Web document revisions
>>>>
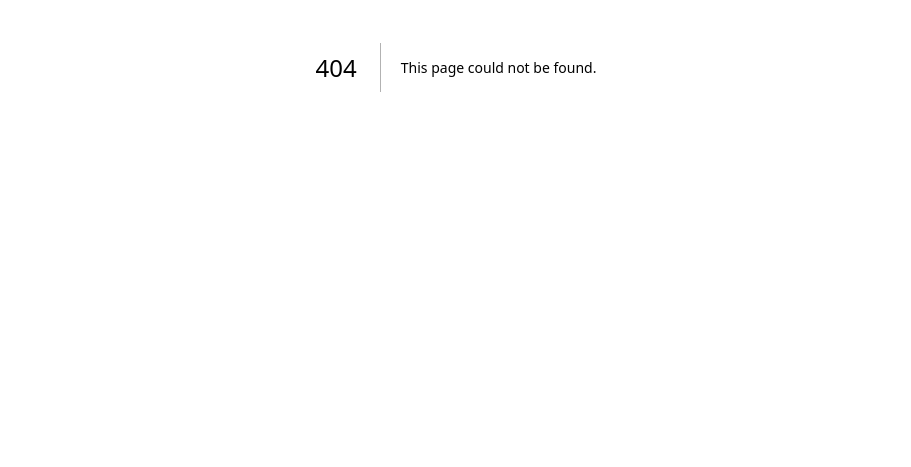
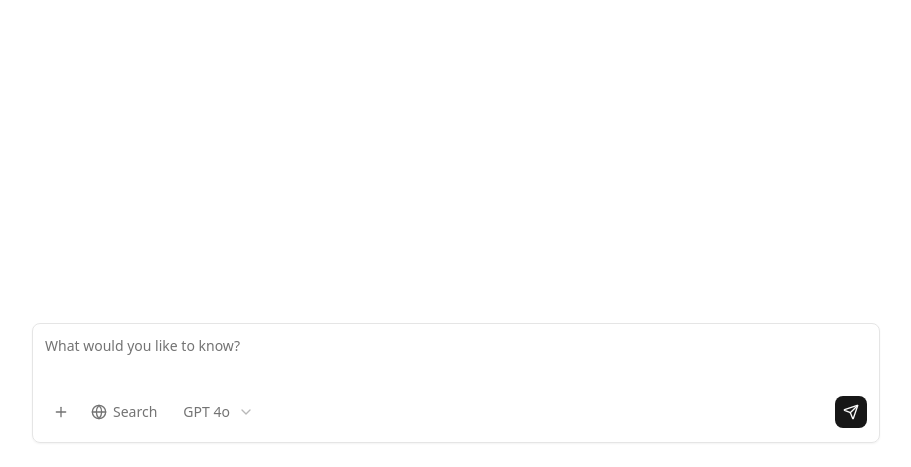
Before and after one commit to larianog/clarif-ai, a Next.js app in the folder apps/web/: page /chat in a window 1280 px wide. Before the commit this address had no page. Shown: the part 333-800 px from the top of the page, without its empty margins (184-1095 px from the left). Built offline with nearby package versions, Linux system fonts and the light colour scheme.

Commit message:
Add chatbot page

```diff
--- /dev/null
+++ b/apps/web/app/chat/chat.tsx
@@ -0,0 +1,220 @@
+'use client';
+
+import {
+  Conversation,
+  ConversationContent,
+  ConversationScrollButton,
+} from '@/components/ai-elements/conversation';
+import { Message, MessageContent } from '@/components/ai-elements/message';
+import {
+  PromptInput,
+  PromptInputActionAddAttachments,
+  PromptInputActionMenu,
+  PromptInputActionMenuContent,
+  PromptInputActionMenuTrigger,
+  PromptInputAttachment,
+  PromptInputAttachments,
+  PromptInputBody,
+  PromptInputButton,
+  type PromptInputMessage,
+  PromptInputModelSelect,
+  PromptInputModelSelectContent,
+  PromptInputModelSelectItem,
+  PromptInputModelSelectTrigger,
+  PromptInputModelSelectValue,
+  PromptInputSubmit,
+  PromptInputTextarea,
+  PromptInputFooter,
+  PromptInputTools,
+} from '@/components/ai-elements/prompt-input';
+import { Action, Actions } from '@/components/ai-elements/actions';
+import { Fragment, useState } from 'react';
+import { useChat } from '@ai-sdk/react';
+import { Response } from '@/components/ai-elements/response';
+import { CopyIcon, GlobeIcon, RefreshCcwIcon } from 'lucide-react';
+import {
+  Source,
+  Sources,
+  SourcesContent,
+  SourcesTrigger,
+} from '@/components/ai-elements/sources';
+import {
+  Reasoning,
+  ReasoningContent,
+  ReasoningTrigger,
+} from '@/components/ai-elements/reasoning';
+import { Loader } from '@/components/ai-elements/loader';
+
+const models = [
+  {
+    name: 'GPT 4o',
+    value: 'openai/gpt-4o',
+  },
+  {
+    name: 'Deepseek R1',
+    value: 'deepseek/deepseek-r1',
+  },
+];
+
+const ChatAI = () => {
+  const [input, setInput] = useState('');
+  const [model, setModel] = useState<string>(models[0].value);
+  const [webSearch, setWebSearch] = useState(false);
+  const { messages, sendMessage, status, regenerate } = useChat();
+
+  const handleSubmit = (message: PromptInputMessage) => {
+    const hasText = Boolean(message.text);
+    const hasAttachments = Boolean(message.files?.length);
+
+    if (!(hasText || hasAttachments)) {
+      return;
+    }
+
+    sendMessage(
+      {
+        text: message.text || 'Sent with attachments',
+        files: message.files
+      },
+      {
+        body: {
+          model: model,
+          webSearch: webSearch,
+        },
+      },
+    );
+    setInput('');
+  };
+
+  return (
+    <div className="max-w-4xl mx-auto p-6 relative size-full h-screen">
+      <div className="flex flex-col h-full">
+        <Conversation className="h-full">
+          <ConversationContent>
+            {messages.map((message) => (
+              <div key={message.id}>
+                {message.role === 'assistant' && message.parts.filter((part) => part.type === 'source-url').length > 0 && (
+                  <Sources>
+                    <SourcesTrigger
+                      count={
+                        message.parts.filter(
+                          (part) => part.type === 'source-url',
+                        ).length
+                      }
+                    />
+                    {message.parts.filter((part) => part.type === 'source-url').map((part, i) => (
+                      <SourcesContent key={`${message.id}-${i}`}>
+                        <Source
+                          key={`${message.id}-${i}`}
+                          href={part.url}
+                          title={part.url}
+                        />
+                      </SourcesContent>
+                    ))}
+                  </Sources>
+                )}
+                {message.parts.map((part, i) => {
+                  switch (part.type) {
+                    case 'text':
+                      return (
+                        <Fragment key={`${message.id}-${i}`}>
+                          <Message from={message.role}>
+                            <MessageContent>
+                              <Response>
+                                {part.text}
+                              </Response>
+                            </MessageContent>
+                          </Message>
+                          {message.role === 'assistant' && i === messages.length - 1 && (
+                            <Actions className="mt-2">
+                              <Action
+                                onClick={() => regenerate()}
+                                label="Retry"
+                              >
+                                <RefreshCcwIcon className="size-3" />
+                              </Action>
+                              <Action
+                                onClick={() =>
+                                  navigator.clipboard.writeText(part.text)
+                                }
+                                label="Copy"
+                              >
+                                <CopyIcon className="size-3" />
+                              </Action>
+                            </Actions>
+                          )}
+                        </Fragment>
+                      );
+                    case 'reasoning':
+                      return (
+                        <Reasoning
+                          key={`${message.id}-${i}`}
+                          className="w-full"
+                          isStreaming={status === 'streaming' && i === message.parts.length - 1 && message.id === messages.at(-1)?.id}
+                        >
+                          <ReasoningTrigger />
+                          <ReasoningContent>{part.text}</ReasoningContent>
+                        </Reasoning>
+                      );
+                    default:
+                      return null;
+                  }
+                })}
+              </div>
+            ))}
+            {status === 'submitted' && <Loader />}
+          </ConversationContent>
+          <ConversationScrollButton />
+        </Conversation>
+
+        <PromptInput onSubmit={handleSubmit} className="mt-4" globalDrop multiple>
+          <PromptInputBody>
+            <PromptInputAttachments>
+              {(attachment) => <PromptInputAttachment data={attachment} />}
+            </PromptInputAttachments>
+            <PromptInputTextarea
+              onChange={(e) => setInput(e.target.value)}
+              value={input}
+            />
+          </PromptInputBody>
+          <PromptInputFooter>
+            <PromptInputTools>
+              <PromptInputActionMenu>
+                <PromptInputActionMenuTrigger />
+                <PromptInputActionMenuContent>
+                  <PromptInputActionAddAttachments />
+                </PromptInputActionMenuContent>
+              </PromptInputActionMenu>
+              <PromptInputButton
+                variant={webSearch ? 'default' : 'ghost'}
+                onClick={() => setWebSearch(!webSearch)}
+              >
+                <GlobeIcon size={16} />
+                <span>Search</span>
+              </PromptInputButton>
+              <PromptInputModelSelect
+                onValueChange={(value) => {
+                  setModel(value);
+                }}
+                value={model}
+              >
+                <PromptInputModelSelectTrigger>
+                  <PromptInputModelSelectValue />
+                </PromptInputModelSelectTrigger>
+                <PromptInputModelSelectContent>
+                  {models.map((model) => (
+                    <PromptInputModelSelectItem key={model.value} value={model.value}>
+                      {model.name}
+                    </PromptInputModelSelectItem>
+                  ))}
+                </PromptInputModelSelectContent>
+              </PromptInputModelSelect>
+            </PromptInputTools>
+            <PromptInputSubmit disabled={!input && !status} status={status} />
+          </PromptInputFooter>
+        </PromptInput>
+      </div>
+    </div>
+  );
+};
+
+export default ChatAI;
--- /dev/null
+++ b/apps/web/app/chat/page.tsx
@@ -0,0 +1,56 @@
+"use client"
+
+import React, { useState } from "react";
+import { IconPlus } from "@tabler/icons-react"
+import { ArrowUpIcon } from "lucide-react"
+
+import {
+  InputGroup,
+  InputGroupAddon,
+  InputGroupButton,
+  InputGroupTextarea,
+} from "@/components/ui/input-group"
+import ChatAI from "./chat";
+
+const ChatPage = () => {
+    const [message, setMessage] = useState("");
+
+  return (
+    <ChatAI/> /*
+    <div className = "h-screen flex items-center justify-center flex-col gap-10 container mx-auto">
+     <h1 className="text-center text-2xl font-bold mb-4">
+        Chat Page
+      </h1>
+
+    <div className="grid w-full max-w-sm gap-6">
+
+      <InputGroup>
+        <InputGroupTextarea placeholder="Ask your question" />
+        <InputGroupAddon align="block-end">
+          <InputGroupButton
+            variant="outline"
+            className="rounded-full"
+            size="icon-xs"
+          >
+            <IconPlus />
+          </InputGroupButton>
+
+          <InputGroupButton
+            variant="default"
+            className="rounded-full"
+            size="icon-xs"
+          >
+            <ArrowUpIcon />
+            <span className="sr-only">Send</span>
+          </InputGroupButton>
+        </InputGroupAddon>
+      </InputGroup>
+
+    </div>
+    <hr />
+
+</div>*/
+  );
+};
+
+export default ChatPage;
```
<<<<
### TO DO
Please give a count of the lines in the records where the word "length" occurs, with nothing besides it.

### ANSWER
5